Maxfield Panish, an 2012 graduate, will attend the Manhattan School of Music this fall, but with a $35,000 tuition price tag, he's having trouble getting enough financial aid and loans to cover the costs, which all include additional money for housing and other related expenses. He's $18,000 short.
Panish has received some scholarships, including a $2,500 scholarship from Music for Humanity, a non-profit organization based in Chester, NY, which also happens to be founded by Barry Adelman, the owner of the store in Amagansett.
Panish, along with 10 other young musicians from around the country applied to Music for Humanity for a scholarship this year. "He was selected to receive a $2,500 scholarship based upon his talent, passion for music and financial need, but it’s not enough," Adelman said.
Adelman has organized a voucher sale fundraiser, where $20 vouchers will be sold to help raise money for Parnish. Ten to 20 local retailers will offer private sales, to anyone who buys a voucher, valid for discounts from Nov. 9 to 15. The voucher sale will continue through the end of October.
Adelman said the suggested discount is 20 percent, but each retailer will create their own private sale. "One hundred percent of the vouchers bought, less printing expenses, will supplement Maxfield’s scholarship," he said.
"My dream is to be a great solo violinist," Panish said. Adelman said he has the chops.
Panish has been playing since he was five — ever since he heard a virtuoso violinist on a classical music station on the car radio and fell in love with the instrument's sound, he said. "I was awed by the violinist’s ability to express such deep emotion in each note, and by the many different colors and nuances of sound that he produced," Panish wrote in an essay.
"I just wanted to play like that," he said by phone on Wednesday.
He started out taking lessons in Water Mill, but with limited musical training on the East End, his mother eventually took him to Setauket to train with Irina Pustovoit.
When he was in eleventh grade, he set out to win the Brockman Playhouse Award for the Manhattan School of Music's pre-college program, and took a month off from high school to prepare for the audition.

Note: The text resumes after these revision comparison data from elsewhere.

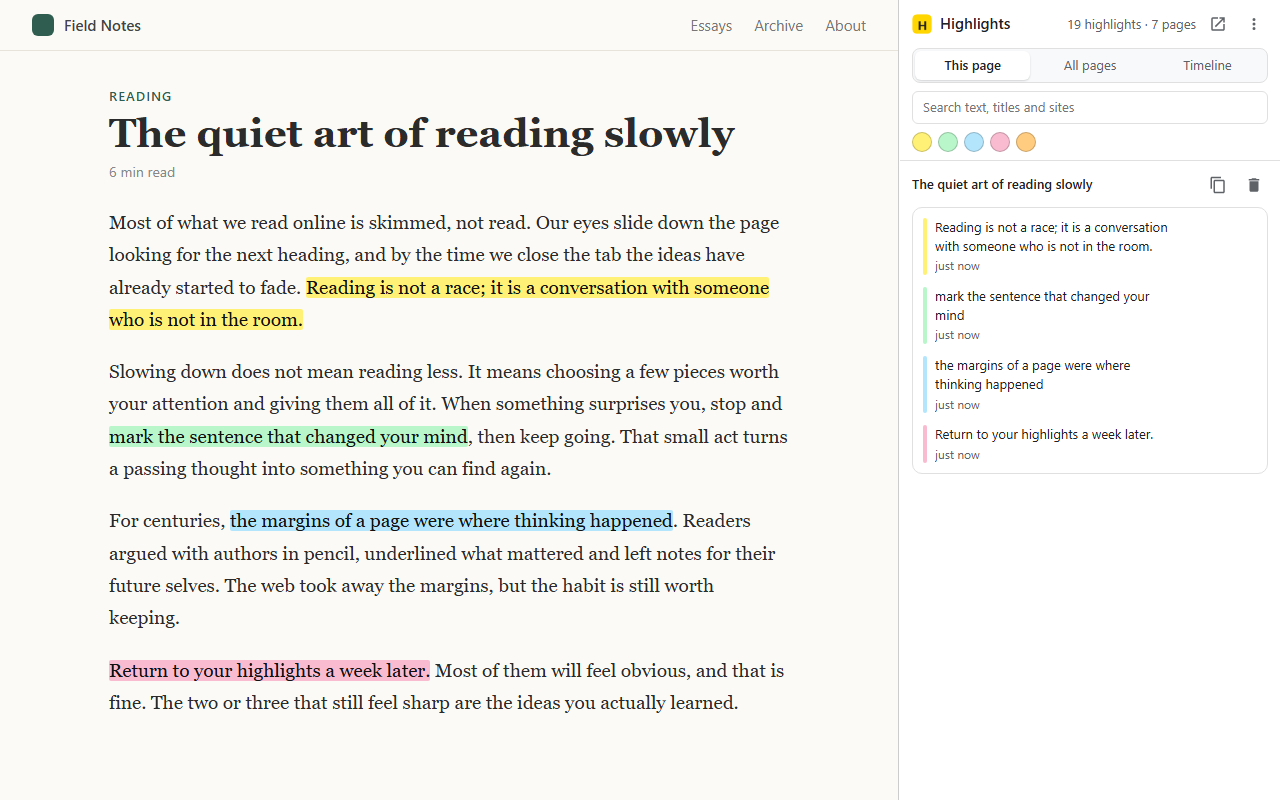
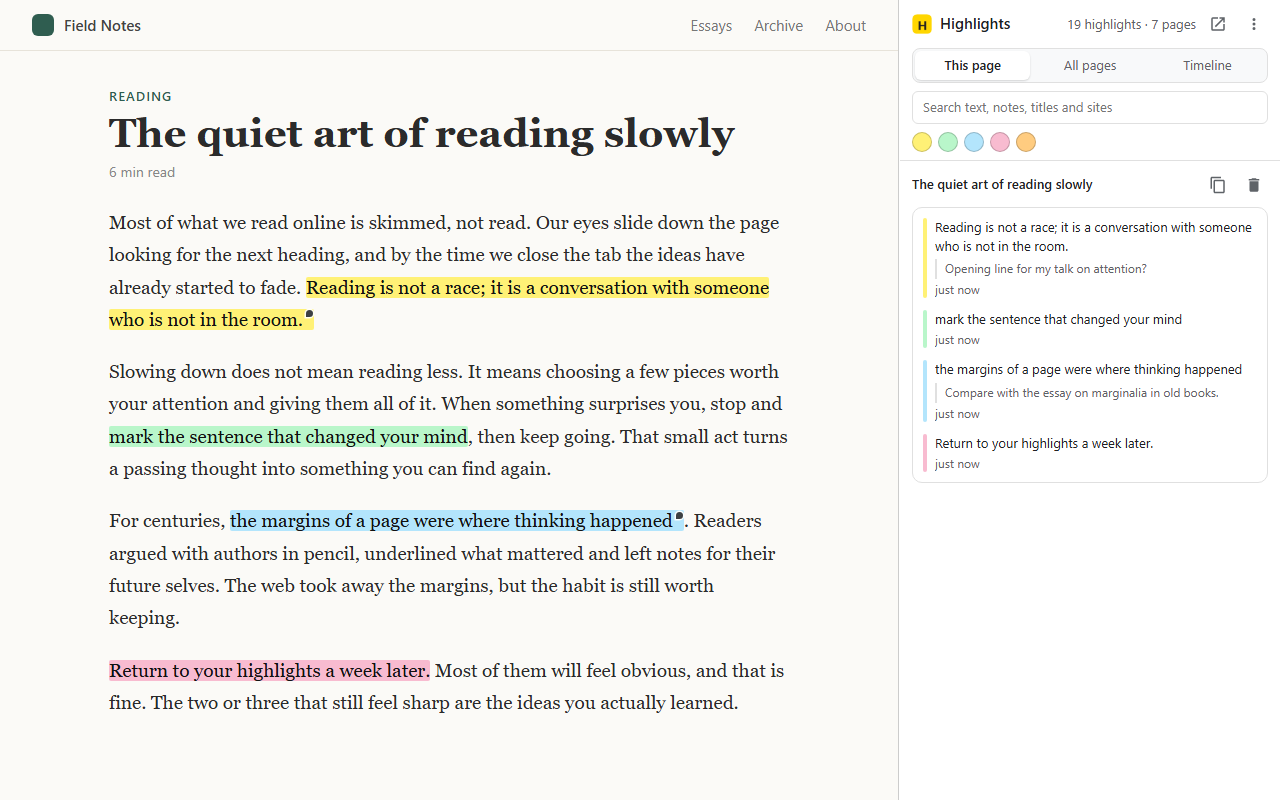
Update store assets for notes and publish the privacy policy
Retake the store screenshots to show notes (5-note.png replaces 5-edit.png),
update the listing and privacy answers, and add notes and a contact email to
the privacy policy. GitLab Pages (.gitlab-ci.yml) publishes docs/ so the
policy has a public URL while the repository stays private.

diff --git a/store/screenshots/article.html b/store/screenshots/article.html
@@ -19,7 +19,7 @@
   </head>
   <body>
     <!-- Sample article for the store screenshots (original text). Open with ?stub to run
-         the extension on it; &scene=marks|toolbar|edit sets up what the screenshot shows. -->
+         the extension on it; &scene=marks|toolbar|edit|note sets up what the screenshot shows. -->
     <header class="site">
       <span class="logo"></span> Field Notes
       <nav><span>Essays</span><span>Archive</span><span>About</span></nav>
@@ -51,13 +51,15 @@
 
     <script src="../../test/load-extension.js"></script>
     <script>
-      // Highlights to create, in order, and what each scene adds on top.
+      // Highlights to create, in order (with an optional note), and what each scene adds on top.
       const MARKS = [
-        ['Reading is not a race; it is a conversation with someone who is not in the room.', 'yellow'],
+        ['Reading is not a race; it is a conversation with someone who is not in the room.', 'yellow', 'Opening line for my talk on attention?'],
         ['mark the sentence that changed your mind', 'green'],
-        ['the margins of a page were where thinking happened', 'blue'],
+        ['the margins of a page were where thinking happened', 'blue', 'Compare with the essay on marginalia in old books.'],
         ['Return to your highlights a week later.', 'pink']
       ];
+      // Typed into the note editor in the "note" scene.
+      const NOTE_DRAFT = 'Set a weekly reminder: review highlights every Sunday morning.';
       const scene = new URLSearchParams(location.search).get('scene');
       window.__sceneReady = !scene; // test/preview.html waits for this before opening its UI
 
@@ -82,12 +84,20 @@
         };
 
         await __hlSend({ type: 'clear' });
-        for (const [phrase, color] of MARKS) {
+        for (const [phrase, color, note] of MARKS) {
           await useColor(color);
           select(phrase);
           await __hlSend({ type: 'highlight-selection' });
+          if (note) {
+            const { id } = HL.store.all().at(-1);
+            HL.marker.setNote(id, note);
+            await HL.store.setNote(id, note);
+          }
         }
         await useColor('yellow');
+
+        const pinkMark = () => document.querySelector('mark.hl-mark[data-hl-color="pink"]');
+        const showNoteEditor = () => HL.toolbar.showNote(pinkMark().getBoundingClientRect(), { text: NOTE_DRAFT });
 
         // Show the toolbars through the same mouseup handling a real click uses.
         const showToolbar = () => {
@@ -103,6 +113,13 @@
             const mark = document.querySelector('mark.hl-mark[data-hl-color="green"]');
             const rect = mark.getBoundingClientRect();
             mark.dispatchEvent(new MouseEvent('mouseup', { bubbles: true, button: 0, clientX: rect.left + 10, clientY: rect.top + 5 }));
+          } else if (scene === 'note') {
+            // Click the highlight (as a user would before pressing the note button), then
+            // open the editor with a note being written.
+            getSelection().removeAllRanges();
+            const rect = pinkMark().getBoundingClientRect();
+            pinkMark().dispatchEvent(new MouseEvent('mouseup', { bubbles: true, button: 0, clientX: rect.left + 10, clientY: rect.top + 5 }));
+            setTimeout(showNoteEditor, 20); // after the edit toolbar the click opens
           }
         };
         showToolbar();
@@ -117,6 +134,8 @@
           } else if (scene === 'edit') {
             const mark = document.querySelector('mark.hl-mark[data-hl-color="green"]');
             HL.toolbar.show(mark.getBoundingClientRect(), { mode: 'edit', color: 'green' });
+          } else if (scene === 'note') {
+            showNoteEditor(); // re-place it for the new window size
           }
         });
         await wait(100);

diff --git a/docs/privacy-policy.html b/docs/privacy-policy.html
@@ -18,7 +18,7 @@
   </head>
   <body>
     <h1>Privacy policy</h1>
-    <p class="muted">Highlight (Chrome extension) · Effective October 27, 2026</p>
+    <p class="muted">Highlight (Chrome extension) · Effective November 20, 2026</p>
 
     <p>
       Highlight lets you highlight text on web pages and keeps a library of those highlights. This policy explains what
@@ -33,6 +33,7 @@
       <tr><td>The text you highlight, plus up to 32 characters before and after it</td><td>To find the same text and highlight it again when you return to the page</td></tr>
       <tr><td>The address (URL) and title of each page where you made a highlight</td><td>To know which page a highlight belongs to and to list pages in the library</td></tr>
       <tr><td>Each highlight's color, position in the page text, and the time you made it</td><td>To show it the way you made it and to sort the library</td></tr>
+      <tr><td>Any note you write on a highlight</td><td>To show it with the highlight and let you search your notes</td></tr>
       <tr><td>Your settings (default color, whether to show the toolbar)</td><td>To remember your preferences</td></tr>
     </table>
     <p>
@@ -77,7 +78,6 @@
     <p>If this policy changes, the new version will be posted on this page with a new effective date.</p>
 
     <h2>Contact</h2>
-    <!-- Replace CONTACT_EMAIL with the address people should use before publishing. -->
-    <p>Questions about this policy: <a href="mailto:CONTACT_EMAIL">CONTACT_EMAIL</a></p>
+    <p>Questions about this policy: <a href="mailto:preveenchandran82@gmail.com">preveenchandran82@gmail.com</a></p>
   </body>
 </html>

diff --git a/store/listing.md b/store/listing.md
@@ -5,8 +5,8 @@ Copy-ready text for the [Developer Dashboard](https://chrome.google.com/webstore
 ## Before you submit
 
 - [ ] Pick the final name. `manifest.json` says **Highlight**, which is generic and likely shared with other extensions. Options: *Highlight & Library*, *Margin — web highlighter*, *Keepmark*. If you change it, update `name` in `manifest.json`.
-- [ ] Replace `CONTACT_EMAIL` in `docs/privacy-policy.html`, then host the page (see "Privacy policy" below).
-- [ ] Bump `version` in `manifest.json` if this isn't the first upload, then run `.\store\package.ps1` and upload `dist/highlight-<version>.zip`.
+- [x] Contact email set in `docs/privacy-policy.html`; the page is published with GitLab Pages (see "Privacy policy URL" below).
+- [ ] Bump `version` in `manifest.json` if this isn't the first upload, then run `.\store\package.ps1` and upload `dist/highlight-<version>.zip`. The script leaves the manifest's `key` out of the zip: that key only fixes the ID of the unpacked copy (`liacochebilhgigkfdjfacplcgpiohdf`), and the store gives the item its own ID. Keep `store/extension-key.pem` private and out of git.
 - [ ] Have the screenshots from `store/screenshots/` ready (1280×800 PNG).
 
 ---
@@ -19,7 +19,7 @@ Upload `dist/highlight-<version>.zip` built by `store/package.ps1`.
 
 **Summary** (from `manifest.json`, max 132 characters)
 
-> Highlight words and sentences on any web page. Highlights are saved per page and restored when you come back.
+> Highlight words and sentences on any web page and add notes. Highlights are saved per page and restored when you come back.
 
 **Description**
 
@@ -28,12 +28,13 @@ Highlight words and sentences on any web page, like a highlighter pen, and find 
 
 HIGHLIGHT AS YOU READ
 • Select text and pick one of five colors from the small toolbar, or press Alt+Shift+H.
-• Click a highlight to change its color, copy it, or remove it.
+• Click a highlight to change its color, add a note, copy it, or remove it.
+• Add a note to any highlight. A small badge marks it on the page; hover to read the note.
 • Highlights come back automatically when you return to the page, even if the page has changed a little.
 
 ONE LIBRARY FOR EVERYTHING
 • See every highlight from every page in Chrome's side panel (Alt+Shift+L) or in a full tab.
-• Search highlight text, page titles and sites. Filter by color. Sort by date, site or number of highlights.
+• Search highlight text, notes, page titles and sites. Filter by color. Sort by date, site or number of highlights.
 • Browse page by page, or as a timeline with the newest first.
 • Click any highlight to jump straight to it on its page.
 • Recolor or delete from the library, with undo. Open tabs update instantly.
@@ -59,11 +60,11 @@ Works on most web pages. Chrome doesn't allow extensions on chrome:// pages, the
 
 | File | Shows |
 | --- | --- |
-| `store/screenshots/1-highlight.png` | Highlights on an article and the color toolbar over a selection |
-| `store/screenshots/2-side-panel.png` | The side panel listing the current page's highlights |
-| `store/screenshots/3-library.png` | The full-tab library with highlights grouped by page |
-| `store/screenshots/4-search.png` | Searching all highlights, in timeline view |
-| `store/screenshots/5-edit.png` | Clicking a highlight to recolor, copy or remove it |
+| `store/screenshots/1-highlight.png` | Highlights on an article (badges mark the ones with notes) and the toolbar over a selection |
+| `store/screenshots/2-side-panel.png` | The side panel listing the current page's highlights and their notes |
+| `store/screenshots/3-library.png` | The full-tab library with highlights and notes grouped by page |
+| `store/screenshots/4-search.png` | Searching all highlights and notes, in timeline view |
+| `store/screenshots/5-note.png` | Writing a note on a highlight |
 
 Small promo tile (440×280) and marquee (1400×560) are optional and not included.
 
@@ -71,13 +72,13 @@ Small promo tile (440×280) and marquee (1400×560) are optional and not include
 
 **Single purpose**
 
-> Highlight text on web pages, keep those highlights on the user's device, and let the user browse, search and manage them in a library.
+> Highlight text on web pages and add optional notes to those highlights, keep them on the user's device, and let the user browse, search and manage them in a library.
 
 **Permission justifications**
 
 | Permission | Justification |
 | --- | --- |
-| `storage` | Saves the user's highlights and settings in Chrome's local storage on their device. |
+| `storage` | Saves the user's highlights, the notes they add to them, and their settings in Chrome's local storage on their device. |
 | `unlimitedStorage` | Lets large highlight libraries and imported backups exceed the default local storage quota. Data stays on the device. |
 | `sidePanel` | Shows the highlight library in Chrome's side panel next to the page the user is reading. |
 | `favicon` | Shows each page's icon next to its highlights in the library, using Chrome's local favicon cache. |
@@ -87,10 +88,10 @@ Small promo tile (440×280) and marquee (1400×560) are optional and not include
 
 **Data usage — what user data do you collect?** The store counts data the extension stores locally as "handling" user data, even when it never leaves the device. Tick:
 
-- [x] **Website content** — the highlighted text and a few characters around it.
+- [x] **Website content** — the highlighted text and a few characters around it, plus any note the user writes on a highlight.
 - [x] **Web history** — the URL and title of pages where the user made a highlight, and when.
 
-Leave everything else unticked (no personally identifiable, health, financial, authentication, communications, location or user activity data).
+Leave everything else unticked (no personally identifiable, health, financial, authentication, communications, location or user activity data). Notes are text the user chooses to save next to a highlight, not keystroke logging, so they don't make it "user activity"; they're disclosed under website content and in the privacy policy.
 
 **Certifications** — tick all three:
 
@@ -98,7 +99,7 @@ Leave everything else unticked (no personally identifiable, health, financial, a
 - [x] I do not use or transfer user data for purposes that are unrelated to my item's single purpose.
 - [x] I do not use or transfer user data to determine creditworthiness or for lending purposes.
 
-**Privacy policy URL:** where `docs/privacy-policy.html` is hosted. With GitHub, push this repo, open **Settings → Pages**, choose **Deploy from a branch**, branch `main`, folder `/docs`, and use `https://<user>.github.io/<repo>/privacy-policy.html`.
+**Privacy policy URL:** `docs/` is published by GitLab Pages (`.gitlab-ci.yml`) from the private project `tools9595147/highlight-and-notes-chrome-extension`. In GitLab, set **Settings → General → Visibility → Pages** to **Everyone**, then copy the address from **Deploy → Pages** and add `/privacy-policy.html` (normally `https://tools9595147.gitlab.io/highlight-and-notes-chrome-extension/privacy-policy.html`).
 
 ## Distribution tab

He was accepted and spent Saturdays in the city studying with Anat Almani.
As high school graduation neared, he was accepted to the school's conservatory and even has been placed with his first choice for a teach, Isaac Malkin. The hard work had paid off, he said. "Now I'm having difficulty coming up with the funds."
The son of Karen Panish, a nutritional therapist, he's doesn't qualify for any financial aid or financial aid from the school, though he has already taken some college loans.

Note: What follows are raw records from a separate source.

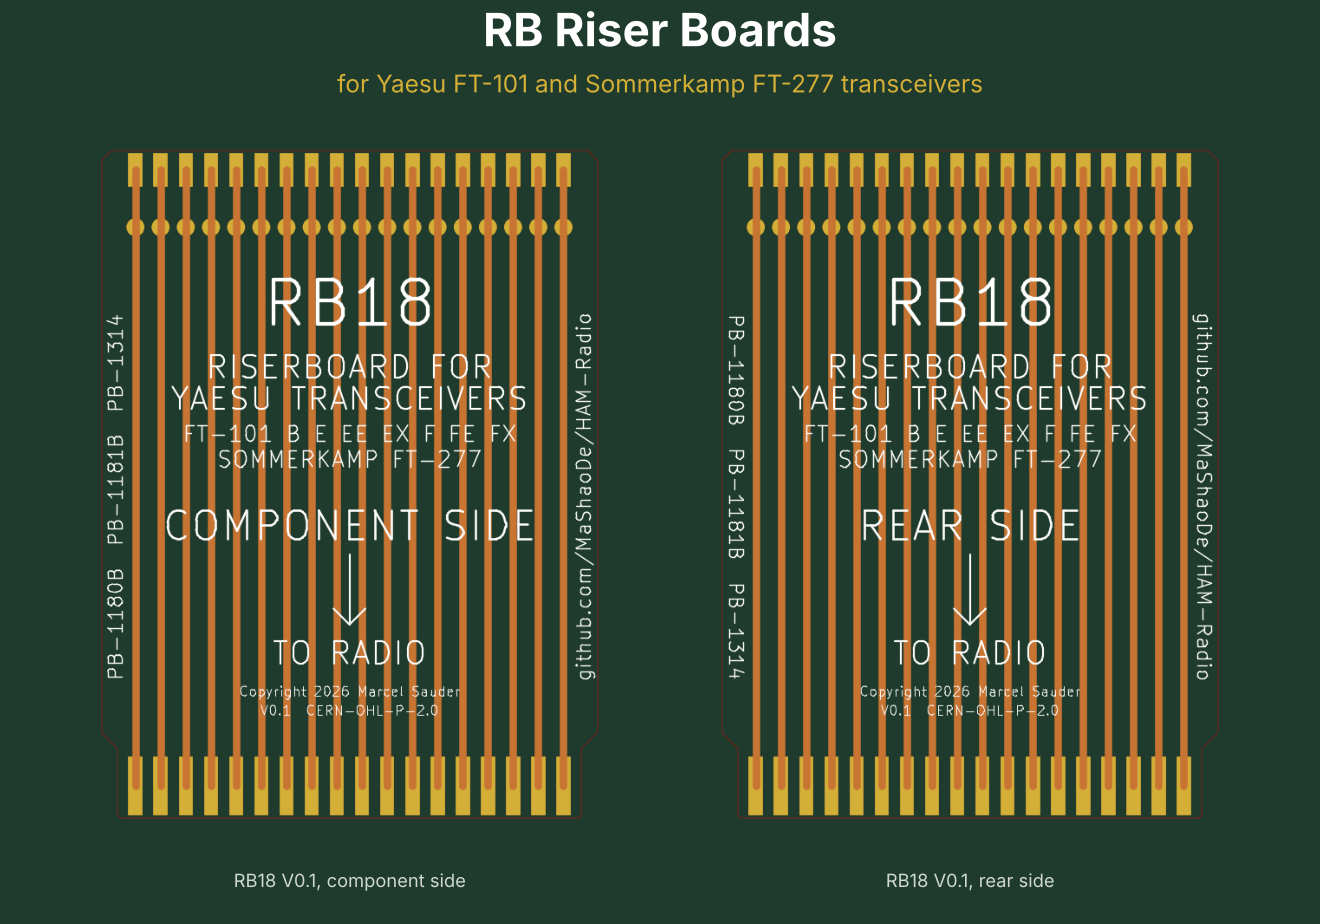
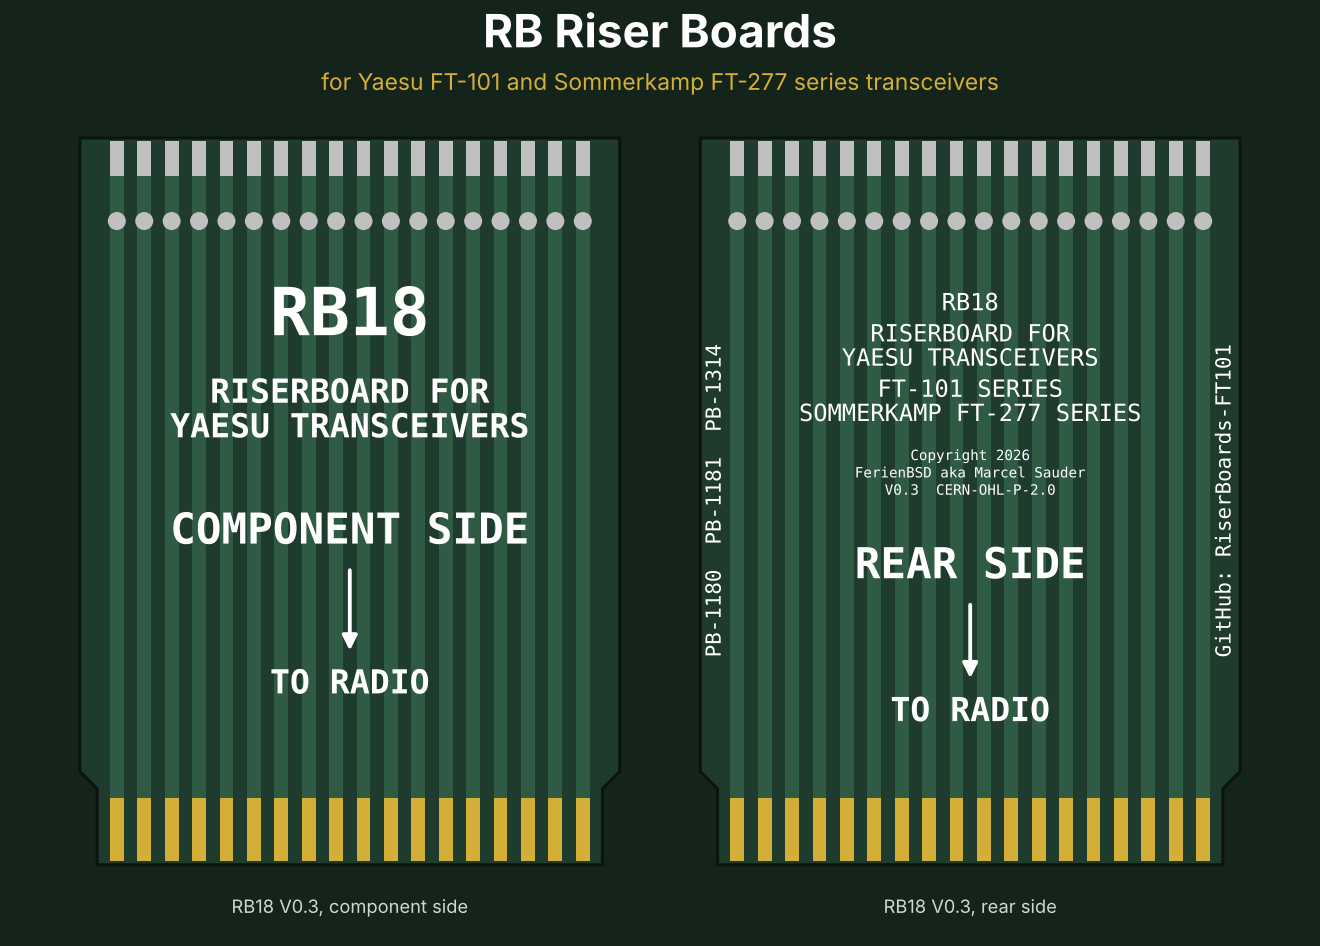
README title image: RB18 V0.3, both sides

diff --git a/docs/images/README.md b/docs/images/README.md
@@ -8,6 +8,6 @@ Photos for [assembly.md](../assembly.md). Licensed CC-BY-4.0. JPEG, about 1600 p
 | `02-connector-fitted.jpg` | Connector pushed onto the edge, side view, pins on the pads |
 | `03-soldered.jpg` | Finished solder joints |
 | `04-in-use.jpg` | Riser with a card in an FT-101 or FT-277 |
-| `title.png` | Title image of the README (rendered from the RB18 Gerber files) |
+| `title.png` | Title image of the README (RB18 V0.3, both sides, drawn by the generator) |
 
 Until the photos are added, the links in assembly.md show as missing images.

This summer, he has been saving his money from work as a private chef. Raised as a vegetarian, he learned to cook healthy dishes from his mother and decided to use the skill to make some money to further his education. He also plans to work as a private chef in the city while going to school.
On Saturday at noon, Music for Humanity will present the scholarship to Panish, near Crossroads Music in the Amagansett Square. The community is invited to attend and purchase vouchers to help further Panish's dream.